- Opening Delimiter -

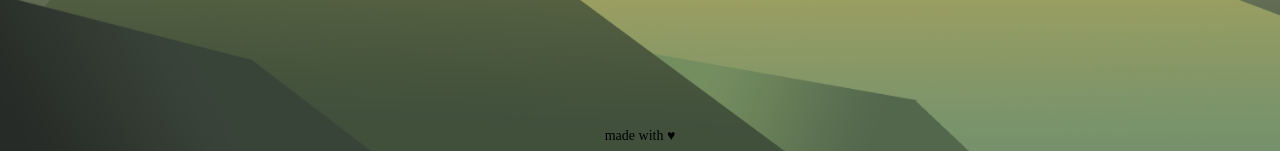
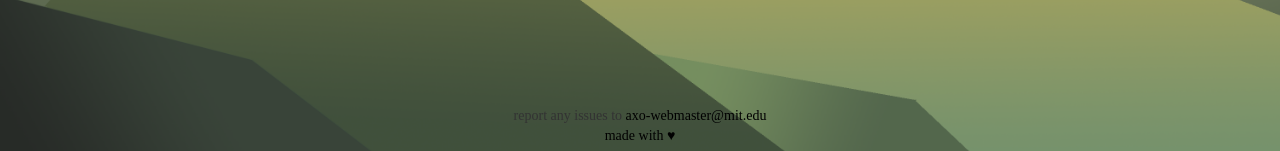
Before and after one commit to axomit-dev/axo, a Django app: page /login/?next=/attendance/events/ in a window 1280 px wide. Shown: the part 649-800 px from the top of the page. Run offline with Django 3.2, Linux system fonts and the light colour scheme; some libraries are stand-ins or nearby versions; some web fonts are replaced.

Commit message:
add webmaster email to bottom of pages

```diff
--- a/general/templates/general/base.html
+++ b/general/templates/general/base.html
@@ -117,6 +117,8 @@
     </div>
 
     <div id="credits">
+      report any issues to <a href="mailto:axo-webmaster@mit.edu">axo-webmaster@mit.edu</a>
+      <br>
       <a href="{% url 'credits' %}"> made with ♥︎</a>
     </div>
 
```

- Closing Delimiter -

▶ THE PROBLEM
All entries should be given again exactly, except that pictures are to be excluded.

▶ TASK RESULT
Before and after one commit to axomit-dev/axo, a Django app: page /login/?next=/attendance/events/ in a window 1280 px wide. Shown: the part 649-800 px from the top of the page. Run offline with Django 3.2, Linux system fonts and the light colour scheme; some libraries are stand-ins or nearby versions; some web fonts are replaced.

Commit message:
add webmaster email to bottom of pages

```diff
--- a/general/templates/general/base.html
+++ b/general/templates/general/base.html
@@ -117,6 +117,8 @@
     </div>
 
     <div id="credits">
+      report any issues to <a href="mailto:axo-webmaster@mit.edu">axo-webmaster@mit.edu</a>
+      <br>
       <a href="{% url 'credits' %}"> made with ♥︎</a>
     </div>
 
```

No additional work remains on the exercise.